◆ **Excerpted data**:

***

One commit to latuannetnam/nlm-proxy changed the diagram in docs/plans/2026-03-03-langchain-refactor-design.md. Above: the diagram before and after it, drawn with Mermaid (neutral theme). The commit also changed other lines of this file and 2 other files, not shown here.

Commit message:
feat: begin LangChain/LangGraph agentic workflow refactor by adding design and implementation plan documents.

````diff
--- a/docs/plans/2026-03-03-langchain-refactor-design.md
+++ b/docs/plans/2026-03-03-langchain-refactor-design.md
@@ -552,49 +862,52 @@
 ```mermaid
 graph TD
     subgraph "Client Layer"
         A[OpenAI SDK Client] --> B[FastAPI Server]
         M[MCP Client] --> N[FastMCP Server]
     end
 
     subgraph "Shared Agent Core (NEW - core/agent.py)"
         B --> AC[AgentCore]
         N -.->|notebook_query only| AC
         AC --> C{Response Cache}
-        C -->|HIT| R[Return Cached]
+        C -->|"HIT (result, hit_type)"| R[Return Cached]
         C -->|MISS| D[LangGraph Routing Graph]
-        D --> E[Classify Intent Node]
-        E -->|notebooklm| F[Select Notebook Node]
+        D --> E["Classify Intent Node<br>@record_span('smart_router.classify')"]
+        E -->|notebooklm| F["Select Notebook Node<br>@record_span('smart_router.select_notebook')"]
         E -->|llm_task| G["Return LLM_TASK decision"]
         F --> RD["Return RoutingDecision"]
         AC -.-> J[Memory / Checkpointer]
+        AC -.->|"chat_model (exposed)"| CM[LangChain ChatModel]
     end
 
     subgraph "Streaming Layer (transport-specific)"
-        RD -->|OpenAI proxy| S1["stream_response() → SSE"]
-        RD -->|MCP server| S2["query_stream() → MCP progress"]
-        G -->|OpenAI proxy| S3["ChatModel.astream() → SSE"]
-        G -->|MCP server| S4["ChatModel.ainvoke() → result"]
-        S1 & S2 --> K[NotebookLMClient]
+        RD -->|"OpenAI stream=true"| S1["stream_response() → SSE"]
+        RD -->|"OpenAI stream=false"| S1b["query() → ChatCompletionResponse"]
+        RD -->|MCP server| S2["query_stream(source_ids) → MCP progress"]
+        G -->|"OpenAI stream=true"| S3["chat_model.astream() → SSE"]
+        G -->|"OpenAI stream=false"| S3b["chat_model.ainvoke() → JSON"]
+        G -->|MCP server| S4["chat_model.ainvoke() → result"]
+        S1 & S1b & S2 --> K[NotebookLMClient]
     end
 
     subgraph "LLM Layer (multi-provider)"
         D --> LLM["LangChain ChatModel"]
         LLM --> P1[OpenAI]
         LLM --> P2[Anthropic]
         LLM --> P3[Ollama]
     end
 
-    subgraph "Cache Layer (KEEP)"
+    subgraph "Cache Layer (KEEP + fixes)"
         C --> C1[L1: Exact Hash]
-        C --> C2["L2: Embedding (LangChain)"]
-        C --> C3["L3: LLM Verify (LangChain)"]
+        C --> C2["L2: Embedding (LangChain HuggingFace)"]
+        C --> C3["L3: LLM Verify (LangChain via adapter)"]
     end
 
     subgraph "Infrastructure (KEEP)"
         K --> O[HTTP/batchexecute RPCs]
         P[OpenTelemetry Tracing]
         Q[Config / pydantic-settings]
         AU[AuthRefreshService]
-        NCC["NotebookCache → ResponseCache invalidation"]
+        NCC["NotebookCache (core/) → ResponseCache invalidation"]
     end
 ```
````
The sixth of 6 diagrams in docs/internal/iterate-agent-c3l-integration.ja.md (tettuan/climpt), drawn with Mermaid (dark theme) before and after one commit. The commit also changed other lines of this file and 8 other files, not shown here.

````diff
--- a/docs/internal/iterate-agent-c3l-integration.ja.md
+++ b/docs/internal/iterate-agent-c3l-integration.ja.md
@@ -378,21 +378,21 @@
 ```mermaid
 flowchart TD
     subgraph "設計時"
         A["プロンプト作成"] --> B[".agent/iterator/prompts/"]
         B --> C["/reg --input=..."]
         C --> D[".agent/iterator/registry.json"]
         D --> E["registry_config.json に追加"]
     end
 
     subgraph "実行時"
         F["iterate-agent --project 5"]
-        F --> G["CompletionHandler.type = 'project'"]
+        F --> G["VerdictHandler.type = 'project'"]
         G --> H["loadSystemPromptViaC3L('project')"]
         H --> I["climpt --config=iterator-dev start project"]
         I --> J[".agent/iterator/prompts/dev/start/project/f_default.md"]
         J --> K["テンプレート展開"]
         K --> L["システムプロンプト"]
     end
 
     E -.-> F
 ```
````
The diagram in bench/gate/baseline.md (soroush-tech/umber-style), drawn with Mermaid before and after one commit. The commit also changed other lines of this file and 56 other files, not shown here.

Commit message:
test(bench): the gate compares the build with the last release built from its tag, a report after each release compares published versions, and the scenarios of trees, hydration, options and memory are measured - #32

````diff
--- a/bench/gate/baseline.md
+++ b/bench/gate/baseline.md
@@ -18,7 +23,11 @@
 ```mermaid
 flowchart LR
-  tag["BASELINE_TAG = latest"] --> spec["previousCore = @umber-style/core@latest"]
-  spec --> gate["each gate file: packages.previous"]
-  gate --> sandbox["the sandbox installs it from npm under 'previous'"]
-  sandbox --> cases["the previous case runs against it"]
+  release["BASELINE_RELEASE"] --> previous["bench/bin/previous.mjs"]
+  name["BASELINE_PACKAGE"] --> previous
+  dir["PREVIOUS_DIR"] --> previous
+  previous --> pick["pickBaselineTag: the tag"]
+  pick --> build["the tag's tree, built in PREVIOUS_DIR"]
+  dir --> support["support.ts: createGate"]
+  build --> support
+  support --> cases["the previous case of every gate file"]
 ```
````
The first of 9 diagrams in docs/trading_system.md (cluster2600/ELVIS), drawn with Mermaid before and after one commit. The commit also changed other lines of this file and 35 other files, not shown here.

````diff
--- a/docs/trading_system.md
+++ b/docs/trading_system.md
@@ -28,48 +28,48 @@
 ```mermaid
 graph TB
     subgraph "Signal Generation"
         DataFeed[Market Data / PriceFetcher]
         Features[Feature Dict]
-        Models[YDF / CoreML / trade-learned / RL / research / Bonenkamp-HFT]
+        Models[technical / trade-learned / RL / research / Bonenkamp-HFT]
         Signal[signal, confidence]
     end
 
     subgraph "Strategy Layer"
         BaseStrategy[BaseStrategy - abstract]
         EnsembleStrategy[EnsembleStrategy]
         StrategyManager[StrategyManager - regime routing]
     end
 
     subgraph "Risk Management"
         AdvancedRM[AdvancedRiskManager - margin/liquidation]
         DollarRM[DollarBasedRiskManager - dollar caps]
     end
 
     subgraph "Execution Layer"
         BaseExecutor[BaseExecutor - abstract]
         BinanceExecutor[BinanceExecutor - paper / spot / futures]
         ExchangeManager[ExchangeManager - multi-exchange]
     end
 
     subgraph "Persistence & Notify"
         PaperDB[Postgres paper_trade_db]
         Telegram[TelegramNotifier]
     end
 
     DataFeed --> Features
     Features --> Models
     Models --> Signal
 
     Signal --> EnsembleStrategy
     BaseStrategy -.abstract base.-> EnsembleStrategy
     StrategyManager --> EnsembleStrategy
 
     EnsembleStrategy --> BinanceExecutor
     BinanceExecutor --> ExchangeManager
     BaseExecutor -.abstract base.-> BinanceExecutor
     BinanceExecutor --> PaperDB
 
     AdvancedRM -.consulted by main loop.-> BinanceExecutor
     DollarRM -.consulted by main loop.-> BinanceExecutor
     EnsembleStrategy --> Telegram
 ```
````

***

◆ **Task to carry out**: Search the material for the word "Layer" and report how many lines hold it. Add nothing else.

◆ **Output for this exercise**: 7